Human Engineering Laboratories Student Spins Out Company to Produce Pneumatic Wheelchairs and Scooters
April 29, 2019
By Mike Yeomans
Brandon Daveler came to the University of Pittsburgh after earning an engineering degree at Penn State determined to help people with disabilities, like himself, live more independent and fulfilling lives.
Now, as he approaches completion of his PhD, he is taking his independence into his own hands in a way he had previously not contemplated — as an entrepreneur forming a start-up company around one of his lab’s innovations.
Daveler chose to pursue graduate studies at the Human Engineering Research Laboratories (HERL), a partnership between Pitt’s School of Health and Rehabilitation Sciences, UPMC and the U.S. Department of Veteran’s Affairs, because of its reputation as one of the nation’s most robust translational research programs for assistive technologies.
He began at HERL working on the Mobility Enhancement Robotic Wheelchair (MEBot) project which detects and overcomes obstacles, allowing people with disabilities to safely traverse outdoor environments.
“As a power wheelchair user, I live the problems that I am trying to solve,” he said. “Before my injury I was an outdoors enthusiast, so I was happy to be working on a project that could help people like myself be more independent when outdoors.”
He was excited when his name appeared as a contributor to a U.S. patent for MEBot. After earning his master’s degree, he began working on his PhD with the plan that he would make a career in academia with a focus on applied research.
That’s when his PhD dissertation project, a scooter powered by compressed air instead of a battery, took an unexpected turn, motivating him to bring the idea to market himself.
HERL was contacted by the Sports Outdoor and Recreational (SOAR) foundation, creators of Morgan’s Wonderland, a theme park in San Antonio, Texas, designed for children with special needs. HERL’s work on the air-powered scooter offered a possible solution for their need of a power wheelchair that could get wet so that power wheelchair users could enjoy the waterpark portion of the theme park independently, since they could not use their electric powered wheelchairs in water.
The team dove into the project. When the prototype debuted at Morgan’s Wonderland, it became a media sensation, with stories appearing in newspapers and online sites across the nation, including the New York Times.
Daveler said inquiries started pouring in to HERL about the chair.
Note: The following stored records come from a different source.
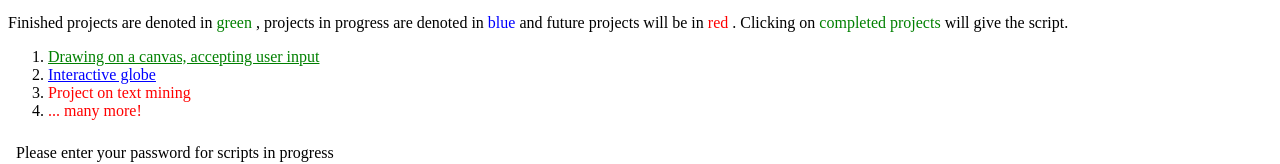
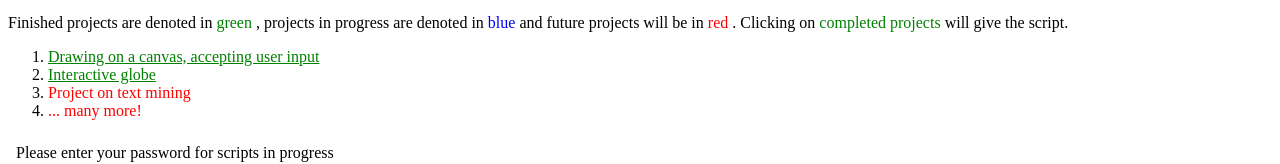
Before and after one commit to GregCollab/Gregcollab.github.io, a plain HTML site: page index.html in a window 1280 px wide. Shown: the part 237-401 px from the top of the page. Drawn offline with Linux system fonts and the light colour scheme.

Commit message:
Changed tag to completed

```diff
--- a/index.html
+++ b/index.html
@@ -30,7 +30,7 @@
     <span class="Completed"> completed projects</span> will give the script.</p>
     <ol>
     <li><a href="script1.html" class="Completed"> Drawing on a canvas, accepting user input </a> </li>
-    <li> <a href="GlobeP.html" class="InProgress"> Interactive globe</a></li>
+    <li> <a href="GlobeP.html" class="Completed"> Interactive globe</a></li>
     <li> <span class="future"> Project on text mining</span></li>
     <li> <span class="future"> ... many more! </span></li>
     </ol>
```
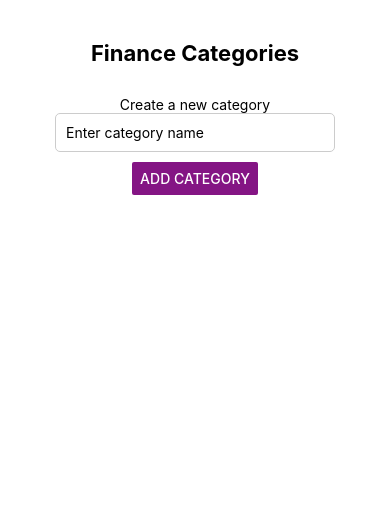
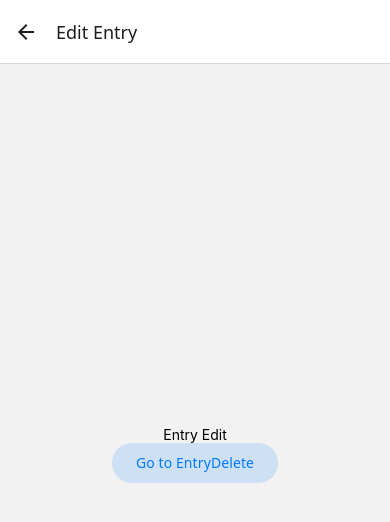
Before and after one commit to kamarini09/finance_manager, a React Native app: screen /EntryEdit in a window 390 px wide. Shown: the top 522 px of the page. Built offline with nearby package versions, Linux system fonts and the light colour scheme; no server answers.

Commit message:
add screens

```diff
--- a/App.tsx
+++ b/App.tsx
@@ -1,37 +1,40 @@
 import { StatusBar } from "expo-status-bar";
 import { StyleSheet, Text, View, SafeAreaView } from "react-native";
-import Category from "./category/Category";
+import EntryList from "./screens/EntryList";
+import EntryEdit from "./screens/EntryEdit";
+import EntryDelete from "./screens/EntryDelete";
 import React from "react";
-import { createStaticNavigation } from "@react-navigation/native";
+import { createStaticNavigation, NavigationContainer } from "@react-navigation/native";
 import { createNativeStackNavigator } from "@react-navigation/native-stack";
 
-function HomeScreen() {
+export type RootStackParamList = {
+  EntryList: undefined;
+  EntryEdit: undefined;
+  EntryDelete: undefined;
+};
+
+const Stack = createNativeStackNavigator<RootStackParamList>();
+
+export default function App() {
   return (
-    <View style={{ flex: 1, alignItems: "center", justifyContent: "center" }}>
-      <Text>Home Screen</Text>
-    </View>
+    <NavigationContainer>
+      <Stack.Navigator initialRouteName="EntryList">
+        <Stack.Screen name="EntryList" component={EntryList} options={{ title: "Entries" }} />
+        <Stack.Screen name="EntryEdit" component={EntryEdit} options={{ title: "Edit Entry" }} />
+        <Stack.Screen name="EntryDelete" component={EntryDelete} options={{ title: "Delete Entry" }} />
+      </Stack.Navigator>
+    </NavigationContainer>
   );
 }
 
-const RootStack = createNativeStackNavigator({
-  screens: {
-    Home: HomeScreen,
-  },
-});
-
-const Navigation = createStaticNavigation(RootStack);
-
-export default function App() {
-  return (
-    <SafeAreaView style={styles.container}>
-      <Text style={styles.title}>Finance Categories</Text>
-      <Category />
-      <StatusBar style="auto" />
-    </SafeAreaView>
-  );
-}
 // export default function App() {
-//   return <Navigation />;
+//   return (
+//     <SafeAreaView style={styles.container}>
+//       <Text style={styles.title}>Finance Categories</Text>
+//       <Category />
+//       <StatusBar style="auto" />
+//     </SafeAreaView>
+//   );
 // }
 
 const styles = StyleSheet.create({
--- a/category/categoryService.ts
+++ b/category/categoryService.ts
@@ -1,4 +1,4 @@
-const API_URL = "http://localhost:3000/categories";
+const API_URL = "http://169.254.218.5:3000/categories";
 
 // fetch all categories
 export const fetchCategories = async () => {
--- /dev/null
+++ b/screens/EntryDelete.tsx
@@ -0,0 +1,23 @@
+import { Text, View } from "react-native";
+import React from "react";
+import { useNavigation } from "@react-navigation/native";
+import { Button } from "@react-navigation/elements";
+import { NativeStackNavigationProp } from "@react-navigation/native-stack";
+
+type RootStackParamList = {
+  EntryList: undefined;
+  EntryEdit: undefined;
+  EntryDelete: undefined;
+};
+
+type EntryDeleteNavigationProp = NativeStackNavigationProp<RootStackParamList, "EntryDelete">;
+
+export default function EntryDelete() {
+  const navigation = useNavigation<EntryDeleteNavigationProp>();
+  return (
+    <View style={{ flex: 1, alignItems: "center", justifyContent: "center" }}>
+      <Text>Entry Delete</Text>
+      <Button onPress={() => navigation.goBack()}>Go Back</Button>
+    </View>
+  );
+}
--- /dev/null
+++ b/screens/EntryEdit.tsx
@@ -0,0 +1,23 @@
+import { Text, View } from "react-native";
+import React from "react";
+import { useNavigation } from "@react-navigation/native";
+import { Button } from "@react-navigation/elements";
+import { NativeStackNavigationProp } from "@react-navigation/native-stack";
+
+type RootStackParamList = {
+  EntryList: undefined;
+  EntryEdit: undefined;
+  EntryDelete: undefined;
+};
+
+type EntryEditNavigationProp = NativeStackNavigationProp<RootStackParamList, "EntryEdit">;
+
+export default function EntryEdit() {
+  const navigation = useNavigation<EntryEditNavigationProp>();
+  return (
+    <View style={{ flex: 1, alignItems: "center", justifyContent: "center" }}>
+      <Text>Entry Edit</Text>
+      <Button onPress={() => navigation.navigate("EntryDelete")}>Go to EntryDelete</Button>
+    </View>
+  );
+}
--- /dev/null
+++ b/screens/EntryList.tsx
@@ -0,0 +1,22 @@
+import { Text, View } from "react-native";
+import React from "react";
+import { useNavigation } from "@react-navigation/native";
+import { Button } from "@react-navigation/elements";
+import { NativeStackNavigationProp } from "@react-navigation/native-stack";
+
+type RootStackParamList = {
+  EntryList: undefined;
+  EntryEdit: undefined;
+};
+
+type EntryListScreenNavigationProp = NativeStackNavigationProp<RootStackParamList, "EntryList">;
+
+export default function EntryList() {
+  const navigation = useNavigation<EntryListScreenNavigationProp>();
+  return (
+    <View style={{ flex: 1, alignItems: "center", justifyContent: "center" }}>
+      <Text>Entry List</Text>
+      <Button onPress={() => navigation.navigate("EntryEdit")}>Go to EntryEdit</Button>
+    </View>
+  );
+}
```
He said the Federal Emergency Management Agency expressed interest in having the chairs for temporary use in areas left without electricity after natural disasters as did Jewish groups that refrain from using electricity during the Sabbath.
After the Morgan’s Wonderland nonprofit declined to move forward with licensing the technology beyond water parks, Daveler decided that he would do it himself. He said he continues to work with the park in refining the chair as the park has been generous in providing user feedback.
For one thing, the original joystick used to drive the chair required too much force for some of the guests to operate, so Daveler said a new joystick was designed that requires less force, more in line with electric powered wheelchairs.
Daveler said he has been guided every step of the way on his entrepreneurial journey by his colleagues at HERL and the Innovation Institute.
“(At HERL) you can go from an idea to a fully functional prototype in the same building,” he said, referring to the professional machine shop in the basement of the lab’s offices in the Bakery Square building in Pittsburgh’s East Liberty neighborhood. “You have the expertise of some of the most world renowned people in mobility and assistive technology development. Having a well-rounded team around you is critical to being successful.”
Daveler participated in the Pitt Ventures First Gear program at the Innovation Institute, where over the course of six workshops he explored the value the air powered chair might deliver to potential customers. Working one-on-one with an experienced business mentor, participants receive $3,000 from the National Science Foundation’s Innovation Corps (I-Corps) program to help conduct market research.
He also entered two of the many pitch competitions offered at Pitt that provide prizes to help innovators advance their ideas towards commercialization.
“The mentoring I received through the Innovation Institute and its programs gave me the confidence that I could make the transition to being an entrepreneur,” he said.
“It has been gratifying but not surprising to see Brandon’s transformation from student to entrepreneur over the past few years,” said Innovation Institute licensing manager George Coulston. “It is a testament to the entrepreneurial culture at HERL, where so many impactful assistive technologies have been translated into real products that are improving people’s lives.”
Daveler is also a participant in Pitt’s Coulter Translational Research Partners II Program that provided $100,000 towards the commercialization of the air-powered wheelchair technology of which will be used to perform pilot tests in long-term care facilities and big-box retailers. “I want to see if the problems I think they have are the problems they actually have,” he said.
With his studies winding down, Daveler applied and was accepted to the Innovation Work’s AlphaLab Gear accelerator for his new company, which he has named Atimize. In addition to refining the chair design, Daveler’s plan over the next six months at AlphaLab Gear is to do more customer discovery work and implement a manufacturing plan with the goal to begin producing the chairs in the fall of 2019.
“Getting that first sale will confirm for me that this is a business. I know nothing is for certain in this, but I am excited for what the future has to hold,” he said.